# RECORDS PROVIDED
- - - - - - -
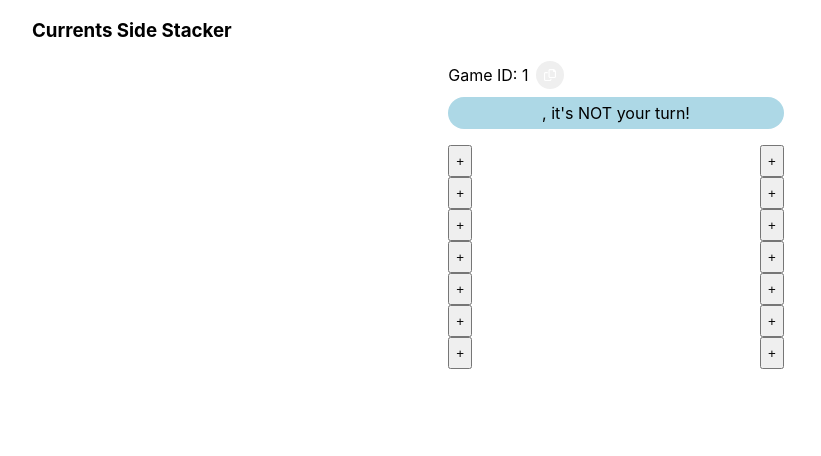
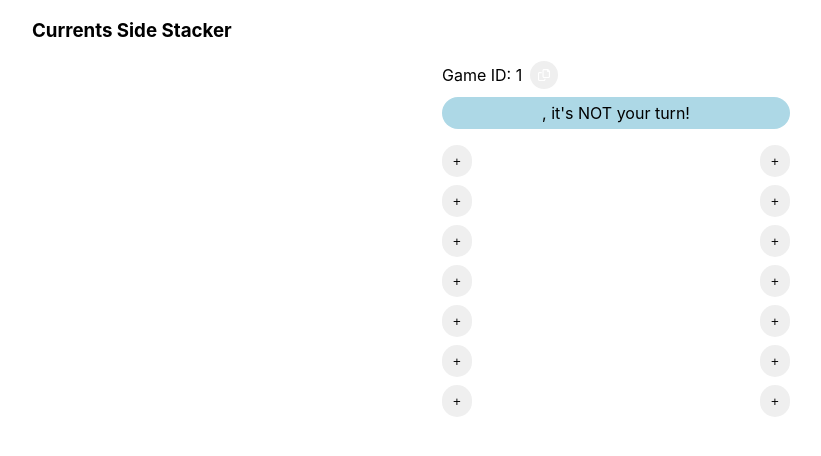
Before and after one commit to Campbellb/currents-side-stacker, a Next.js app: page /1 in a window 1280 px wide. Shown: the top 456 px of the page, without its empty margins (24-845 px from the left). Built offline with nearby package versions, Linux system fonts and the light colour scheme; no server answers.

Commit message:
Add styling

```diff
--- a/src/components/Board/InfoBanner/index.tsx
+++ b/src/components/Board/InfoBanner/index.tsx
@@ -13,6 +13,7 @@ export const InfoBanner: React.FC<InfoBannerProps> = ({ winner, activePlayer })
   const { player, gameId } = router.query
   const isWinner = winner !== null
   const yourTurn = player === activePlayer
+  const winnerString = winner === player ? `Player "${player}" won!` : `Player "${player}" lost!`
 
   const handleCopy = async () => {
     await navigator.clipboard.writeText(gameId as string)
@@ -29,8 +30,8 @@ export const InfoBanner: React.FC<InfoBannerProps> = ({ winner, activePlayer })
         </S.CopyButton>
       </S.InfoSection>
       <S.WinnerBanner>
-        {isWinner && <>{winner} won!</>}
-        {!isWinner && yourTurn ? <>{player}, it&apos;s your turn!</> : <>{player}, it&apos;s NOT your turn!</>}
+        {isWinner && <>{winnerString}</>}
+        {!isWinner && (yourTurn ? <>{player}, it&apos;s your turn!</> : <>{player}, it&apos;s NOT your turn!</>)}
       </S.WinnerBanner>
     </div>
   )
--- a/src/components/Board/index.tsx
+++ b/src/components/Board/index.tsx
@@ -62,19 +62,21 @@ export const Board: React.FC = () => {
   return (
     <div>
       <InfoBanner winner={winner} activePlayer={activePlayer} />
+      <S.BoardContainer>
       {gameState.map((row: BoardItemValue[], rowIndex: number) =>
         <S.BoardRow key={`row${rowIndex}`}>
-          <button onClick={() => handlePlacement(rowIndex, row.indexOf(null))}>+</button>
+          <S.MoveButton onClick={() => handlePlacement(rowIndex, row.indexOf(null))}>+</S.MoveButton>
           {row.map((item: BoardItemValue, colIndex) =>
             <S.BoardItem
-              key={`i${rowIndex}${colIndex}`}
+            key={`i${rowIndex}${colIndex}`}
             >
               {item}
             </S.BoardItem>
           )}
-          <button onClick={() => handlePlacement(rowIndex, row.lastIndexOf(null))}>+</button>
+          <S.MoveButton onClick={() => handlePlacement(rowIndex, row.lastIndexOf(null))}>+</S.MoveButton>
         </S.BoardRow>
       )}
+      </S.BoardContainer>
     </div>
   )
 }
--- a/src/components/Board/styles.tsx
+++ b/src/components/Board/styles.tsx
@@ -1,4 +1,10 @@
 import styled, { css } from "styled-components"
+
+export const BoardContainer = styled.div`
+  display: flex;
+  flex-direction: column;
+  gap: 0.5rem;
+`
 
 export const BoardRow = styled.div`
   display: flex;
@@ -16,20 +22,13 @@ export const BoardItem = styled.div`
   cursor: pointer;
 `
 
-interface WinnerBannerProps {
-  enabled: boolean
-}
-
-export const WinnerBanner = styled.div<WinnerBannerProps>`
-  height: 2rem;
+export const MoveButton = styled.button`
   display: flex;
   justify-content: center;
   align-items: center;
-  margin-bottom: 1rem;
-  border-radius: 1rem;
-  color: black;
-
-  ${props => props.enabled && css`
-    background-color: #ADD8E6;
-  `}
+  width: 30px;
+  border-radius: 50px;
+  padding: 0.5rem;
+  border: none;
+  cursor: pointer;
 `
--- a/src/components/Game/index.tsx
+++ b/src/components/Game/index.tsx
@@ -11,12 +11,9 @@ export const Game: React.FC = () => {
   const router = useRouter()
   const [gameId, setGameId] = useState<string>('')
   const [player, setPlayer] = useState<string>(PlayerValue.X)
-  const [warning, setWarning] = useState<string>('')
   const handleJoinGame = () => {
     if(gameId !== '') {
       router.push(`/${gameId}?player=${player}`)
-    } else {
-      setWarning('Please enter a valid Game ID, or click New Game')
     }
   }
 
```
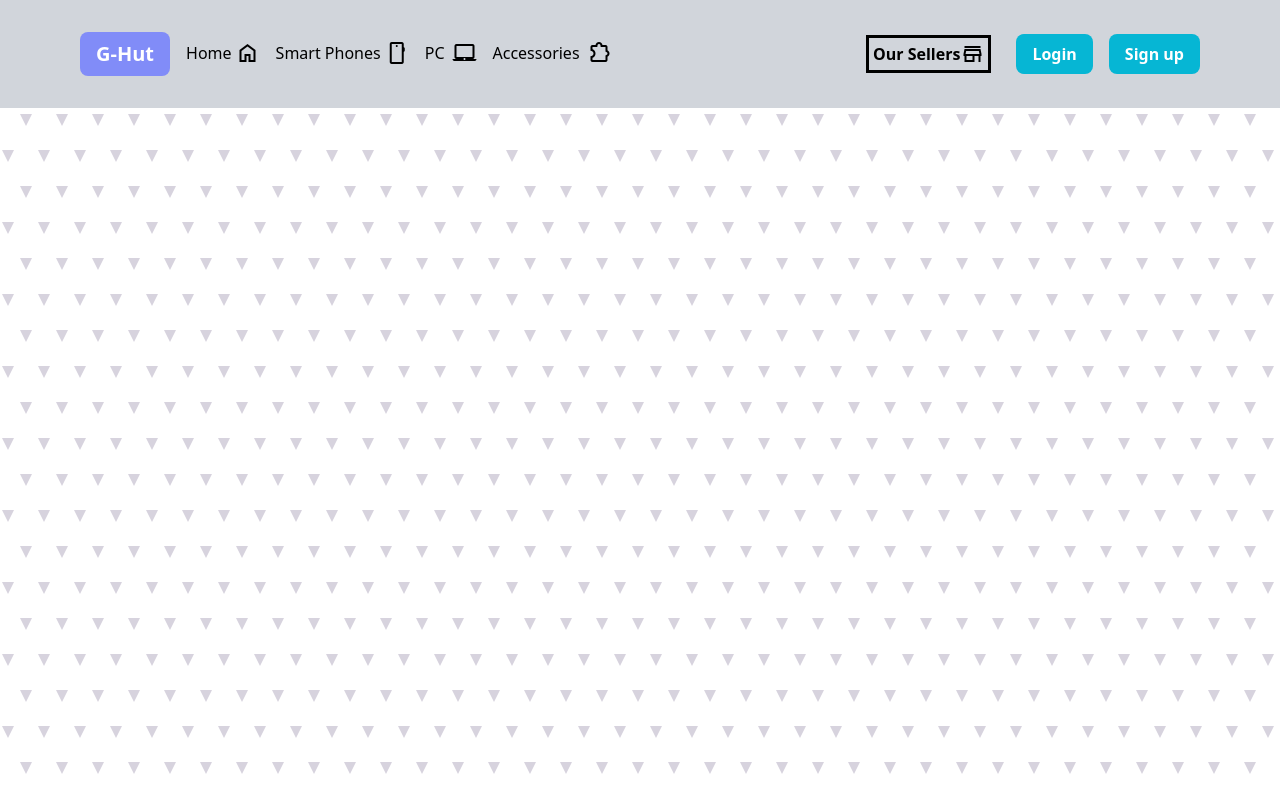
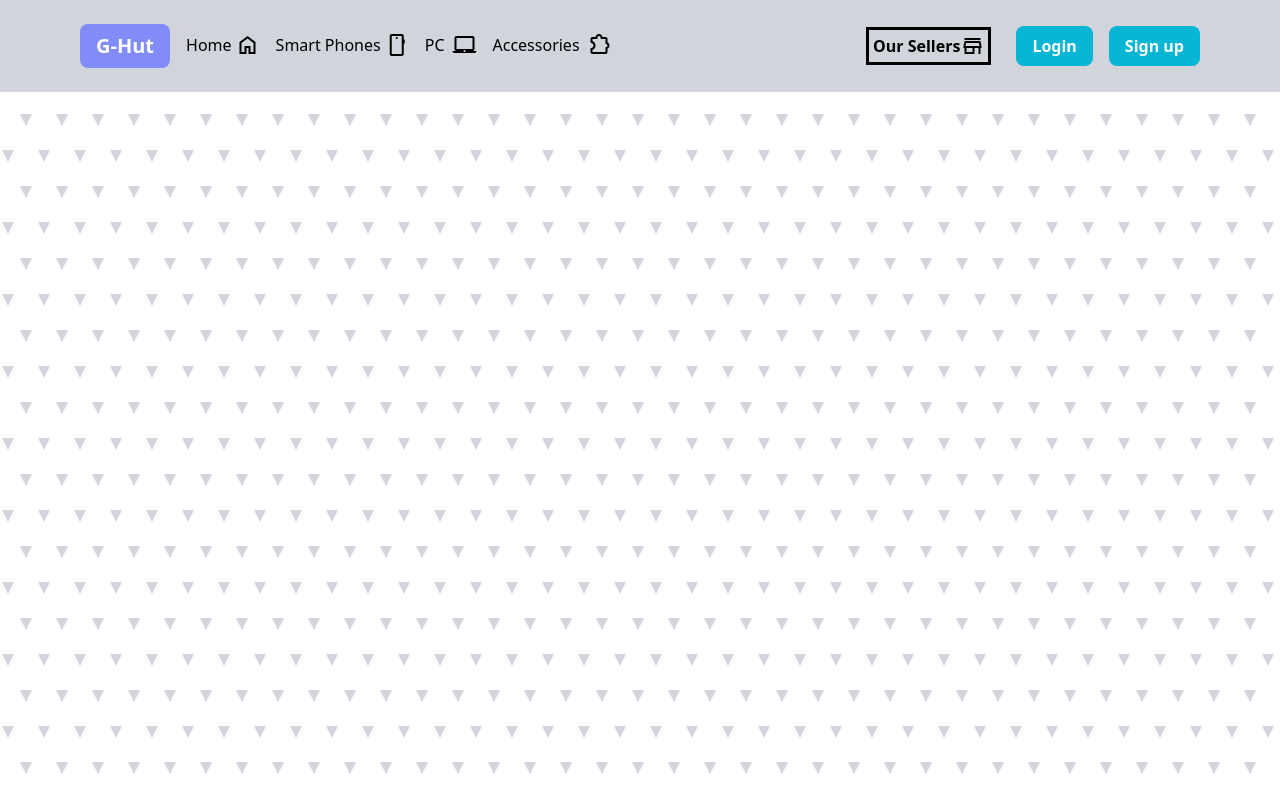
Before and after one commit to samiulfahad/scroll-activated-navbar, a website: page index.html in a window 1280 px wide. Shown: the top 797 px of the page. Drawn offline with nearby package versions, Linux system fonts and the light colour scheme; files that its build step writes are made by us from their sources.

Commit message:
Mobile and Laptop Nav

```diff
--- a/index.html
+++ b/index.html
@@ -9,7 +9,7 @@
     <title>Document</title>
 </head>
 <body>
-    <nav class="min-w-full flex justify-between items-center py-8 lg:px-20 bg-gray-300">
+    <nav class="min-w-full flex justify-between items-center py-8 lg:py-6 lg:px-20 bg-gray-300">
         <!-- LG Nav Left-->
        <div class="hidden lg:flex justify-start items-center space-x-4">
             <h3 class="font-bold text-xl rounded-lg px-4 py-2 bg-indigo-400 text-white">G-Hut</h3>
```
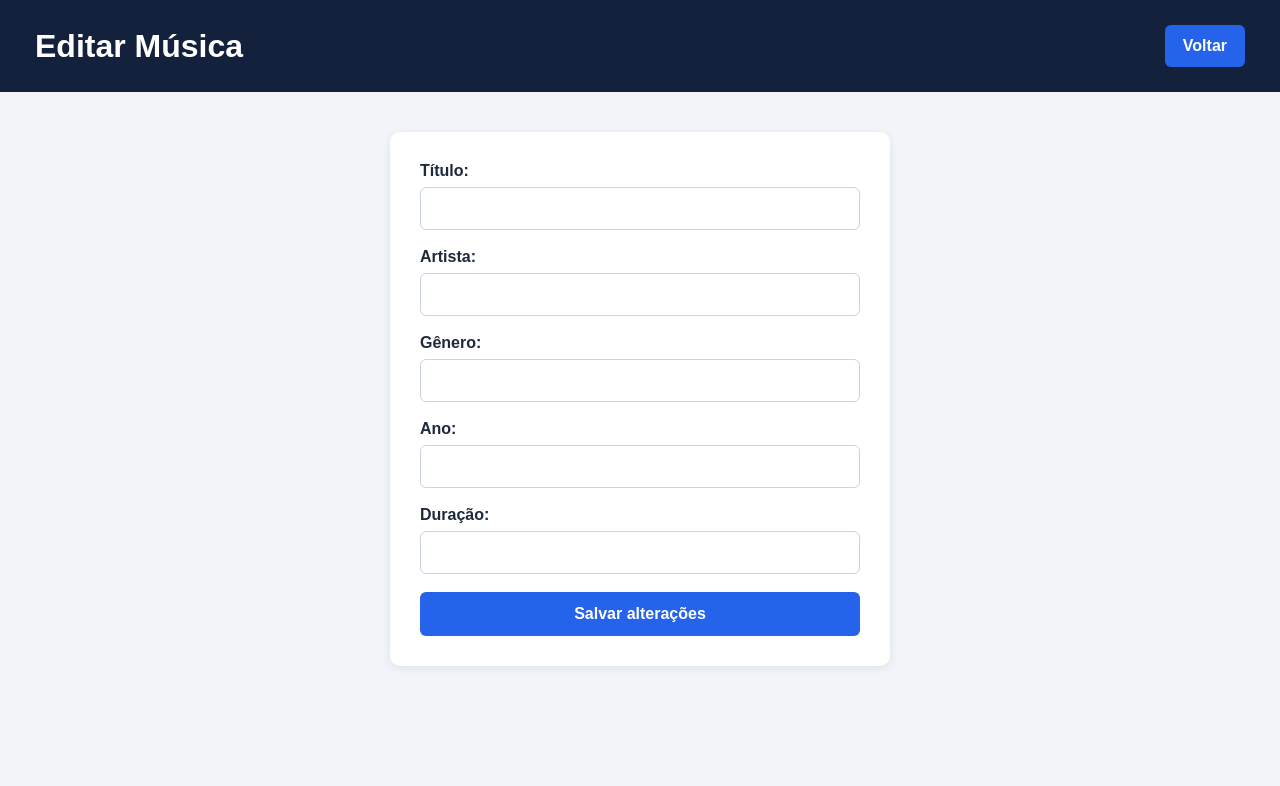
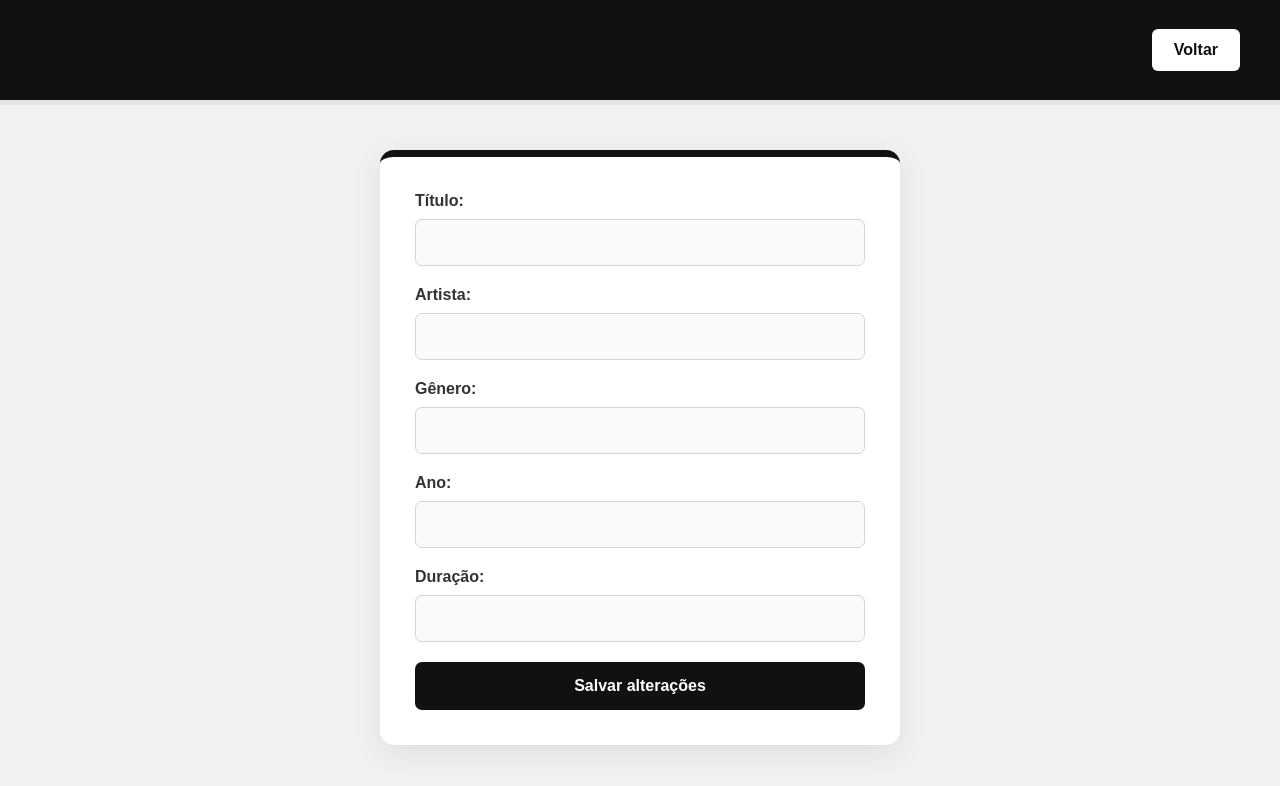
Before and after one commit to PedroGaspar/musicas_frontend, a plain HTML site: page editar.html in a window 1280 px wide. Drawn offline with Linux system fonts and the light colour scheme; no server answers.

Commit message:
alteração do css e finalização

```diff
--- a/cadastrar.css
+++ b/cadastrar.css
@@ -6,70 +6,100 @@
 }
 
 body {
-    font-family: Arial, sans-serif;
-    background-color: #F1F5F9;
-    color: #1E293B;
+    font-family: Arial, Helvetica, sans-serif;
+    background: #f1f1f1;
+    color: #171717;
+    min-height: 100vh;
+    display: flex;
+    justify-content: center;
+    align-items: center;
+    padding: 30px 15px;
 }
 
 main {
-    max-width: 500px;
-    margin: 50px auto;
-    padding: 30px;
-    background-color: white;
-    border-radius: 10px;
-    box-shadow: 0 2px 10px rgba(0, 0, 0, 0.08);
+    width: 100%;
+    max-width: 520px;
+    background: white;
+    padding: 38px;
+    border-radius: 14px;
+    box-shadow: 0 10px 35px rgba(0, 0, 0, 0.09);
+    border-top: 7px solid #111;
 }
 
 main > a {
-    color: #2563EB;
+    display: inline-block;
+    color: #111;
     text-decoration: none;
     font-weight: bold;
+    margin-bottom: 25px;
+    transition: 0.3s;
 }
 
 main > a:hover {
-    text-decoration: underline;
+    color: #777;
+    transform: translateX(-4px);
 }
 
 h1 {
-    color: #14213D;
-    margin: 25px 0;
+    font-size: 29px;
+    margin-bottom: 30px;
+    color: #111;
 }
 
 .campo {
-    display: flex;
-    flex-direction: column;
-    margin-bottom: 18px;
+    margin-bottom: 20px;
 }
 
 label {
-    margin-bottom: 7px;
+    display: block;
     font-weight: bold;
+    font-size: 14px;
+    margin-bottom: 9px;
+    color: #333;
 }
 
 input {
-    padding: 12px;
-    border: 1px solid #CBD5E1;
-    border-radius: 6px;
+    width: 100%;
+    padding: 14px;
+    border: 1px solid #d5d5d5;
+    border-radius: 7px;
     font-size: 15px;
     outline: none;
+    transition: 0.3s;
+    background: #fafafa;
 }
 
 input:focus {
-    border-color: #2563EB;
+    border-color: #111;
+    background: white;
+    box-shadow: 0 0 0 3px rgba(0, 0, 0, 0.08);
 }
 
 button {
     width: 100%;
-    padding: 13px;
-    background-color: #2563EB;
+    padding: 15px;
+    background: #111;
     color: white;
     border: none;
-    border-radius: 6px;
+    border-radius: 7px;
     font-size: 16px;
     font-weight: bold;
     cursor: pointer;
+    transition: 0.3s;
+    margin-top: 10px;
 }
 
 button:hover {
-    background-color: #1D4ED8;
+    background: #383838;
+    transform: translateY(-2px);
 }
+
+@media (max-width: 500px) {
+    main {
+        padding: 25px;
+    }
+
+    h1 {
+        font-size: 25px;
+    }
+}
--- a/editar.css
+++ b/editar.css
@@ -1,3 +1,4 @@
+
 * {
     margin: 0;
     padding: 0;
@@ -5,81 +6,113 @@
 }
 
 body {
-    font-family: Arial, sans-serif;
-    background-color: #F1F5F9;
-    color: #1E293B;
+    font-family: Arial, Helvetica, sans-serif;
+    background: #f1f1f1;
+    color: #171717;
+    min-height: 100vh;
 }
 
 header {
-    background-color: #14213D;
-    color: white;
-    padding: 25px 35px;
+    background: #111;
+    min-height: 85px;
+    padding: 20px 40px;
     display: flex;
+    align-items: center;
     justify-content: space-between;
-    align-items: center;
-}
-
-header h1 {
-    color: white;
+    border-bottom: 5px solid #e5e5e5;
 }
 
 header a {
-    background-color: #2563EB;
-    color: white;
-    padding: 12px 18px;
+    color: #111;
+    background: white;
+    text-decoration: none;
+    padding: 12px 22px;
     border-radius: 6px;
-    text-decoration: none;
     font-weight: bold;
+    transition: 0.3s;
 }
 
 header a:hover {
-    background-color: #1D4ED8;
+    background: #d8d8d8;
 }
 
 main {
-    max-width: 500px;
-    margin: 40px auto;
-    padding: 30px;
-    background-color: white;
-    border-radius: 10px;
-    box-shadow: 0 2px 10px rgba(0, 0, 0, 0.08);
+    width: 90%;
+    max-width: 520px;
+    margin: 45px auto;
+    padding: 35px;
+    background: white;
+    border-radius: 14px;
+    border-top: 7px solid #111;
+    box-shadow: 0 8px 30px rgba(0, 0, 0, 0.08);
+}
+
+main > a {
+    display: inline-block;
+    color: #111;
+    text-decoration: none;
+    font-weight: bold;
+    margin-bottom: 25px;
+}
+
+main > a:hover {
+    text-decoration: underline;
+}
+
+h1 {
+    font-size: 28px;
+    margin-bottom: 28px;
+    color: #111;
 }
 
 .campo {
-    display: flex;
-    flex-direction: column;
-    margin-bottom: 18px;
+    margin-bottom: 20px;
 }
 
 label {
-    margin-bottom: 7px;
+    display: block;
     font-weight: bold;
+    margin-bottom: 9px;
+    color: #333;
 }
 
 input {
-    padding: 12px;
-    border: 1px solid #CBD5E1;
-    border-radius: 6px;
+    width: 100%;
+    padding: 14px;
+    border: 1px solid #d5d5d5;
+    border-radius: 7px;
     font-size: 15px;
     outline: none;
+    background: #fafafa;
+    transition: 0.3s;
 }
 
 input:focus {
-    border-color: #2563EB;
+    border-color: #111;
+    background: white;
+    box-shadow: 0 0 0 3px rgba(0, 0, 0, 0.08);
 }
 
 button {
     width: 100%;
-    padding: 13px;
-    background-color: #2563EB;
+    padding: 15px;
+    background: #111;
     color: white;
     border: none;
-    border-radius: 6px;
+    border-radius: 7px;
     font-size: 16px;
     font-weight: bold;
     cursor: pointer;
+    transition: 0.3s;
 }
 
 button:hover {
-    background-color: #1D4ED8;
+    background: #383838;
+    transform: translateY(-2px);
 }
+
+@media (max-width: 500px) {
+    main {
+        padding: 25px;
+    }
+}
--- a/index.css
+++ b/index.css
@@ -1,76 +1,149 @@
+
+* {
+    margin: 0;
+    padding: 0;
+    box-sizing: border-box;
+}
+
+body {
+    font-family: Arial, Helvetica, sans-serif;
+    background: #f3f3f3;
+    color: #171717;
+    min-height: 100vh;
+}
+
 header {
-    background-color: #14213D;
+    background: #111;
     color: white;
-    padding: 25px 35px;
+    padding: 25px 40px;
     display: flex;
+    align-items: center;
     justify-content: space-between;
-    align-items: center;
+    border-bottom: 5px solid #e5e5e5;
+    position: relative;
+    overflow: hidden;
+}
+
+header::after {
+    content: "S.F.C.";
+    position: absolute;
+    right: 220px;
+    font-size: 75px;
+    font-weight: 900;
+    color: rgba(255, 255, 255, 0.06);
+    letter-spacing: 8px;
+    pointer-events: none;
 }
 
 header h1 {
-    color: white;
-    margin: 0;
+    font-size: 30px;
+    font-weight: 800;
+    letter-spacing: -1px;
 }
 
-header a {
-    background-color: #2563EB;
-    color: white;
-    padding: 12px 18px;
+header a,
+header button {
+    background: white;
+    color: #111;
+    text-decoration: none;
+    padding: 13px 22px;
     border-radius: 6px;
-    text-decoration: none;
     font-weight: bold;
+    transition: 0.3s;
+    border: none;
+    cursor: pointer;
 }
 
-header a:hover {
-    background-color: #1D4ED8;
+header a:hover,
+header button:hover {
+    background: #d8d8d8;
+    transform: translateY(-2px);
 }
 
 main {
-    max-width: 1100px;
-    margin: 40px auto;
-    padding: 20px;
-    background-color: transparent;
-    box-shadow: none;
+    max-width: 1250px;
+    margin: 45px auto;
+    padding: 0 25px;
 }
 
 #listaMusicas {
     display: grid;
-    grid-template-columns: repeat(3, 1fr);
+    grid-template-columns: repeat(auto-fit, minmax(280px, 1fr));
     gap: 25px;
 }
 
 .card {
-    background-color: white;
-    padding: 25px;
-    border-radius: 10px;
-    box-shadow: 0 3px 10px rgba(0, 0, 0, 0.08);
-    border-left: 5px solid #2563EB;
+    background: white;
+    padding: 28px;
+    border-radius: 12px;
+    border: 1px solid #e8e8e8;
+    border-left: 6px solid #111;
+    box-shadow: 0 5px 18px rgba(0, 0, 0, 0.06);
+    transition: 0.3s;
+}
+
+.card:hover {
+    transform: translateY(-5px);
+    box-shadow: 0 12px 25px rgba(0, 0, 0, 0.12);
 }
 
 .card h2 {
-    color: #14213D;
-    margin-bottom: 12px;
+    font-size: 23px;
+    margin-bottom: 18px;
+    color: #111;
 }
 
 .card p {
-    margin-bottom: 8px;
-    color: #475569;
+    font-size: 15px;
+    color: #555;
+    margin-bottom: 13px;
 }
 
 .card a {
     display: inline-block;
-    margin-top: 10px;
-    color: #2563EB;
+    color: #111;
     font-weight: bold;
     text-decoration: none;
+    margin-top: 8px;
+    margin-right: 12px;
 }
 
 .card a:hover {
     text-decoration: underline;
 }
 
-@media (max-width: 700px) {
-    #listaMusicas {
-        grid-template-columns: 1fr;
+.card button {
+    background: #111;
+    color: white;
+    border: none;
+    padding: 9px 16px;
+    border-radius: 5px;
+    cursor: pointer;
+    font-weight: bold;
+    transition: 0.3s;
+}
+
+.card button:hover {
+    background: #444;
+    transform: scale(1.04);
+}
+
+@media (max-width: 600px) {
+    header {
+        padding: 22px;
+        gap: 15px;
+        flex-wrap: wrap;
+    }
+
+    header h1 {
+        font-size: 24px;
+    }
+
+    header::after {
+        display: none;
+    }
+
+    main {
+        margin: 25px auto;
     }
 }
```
- - - - - - -
# REQUIREMENT
After identifying the lines above that contain "onClick", copy each one.

# ANSWER TO THIS PROBLEM
-          <button onClick={() => handlePlacement(rowIndex, row.indexOf(null))}>+</button>
+          <S.MoveButton onClick={() => handlePlacement(rowIndex, row.indexOf(null))}>+</S.MoveButton>
-          <button onClick={() => handlePlacement(rowIndex, row.lastIndexOf(null))}>+</button>
+          <S.MoveButton onClick={() => handlePlacement(rowIndex, row.lastIndexOf(null))}>+</S.MoveButton>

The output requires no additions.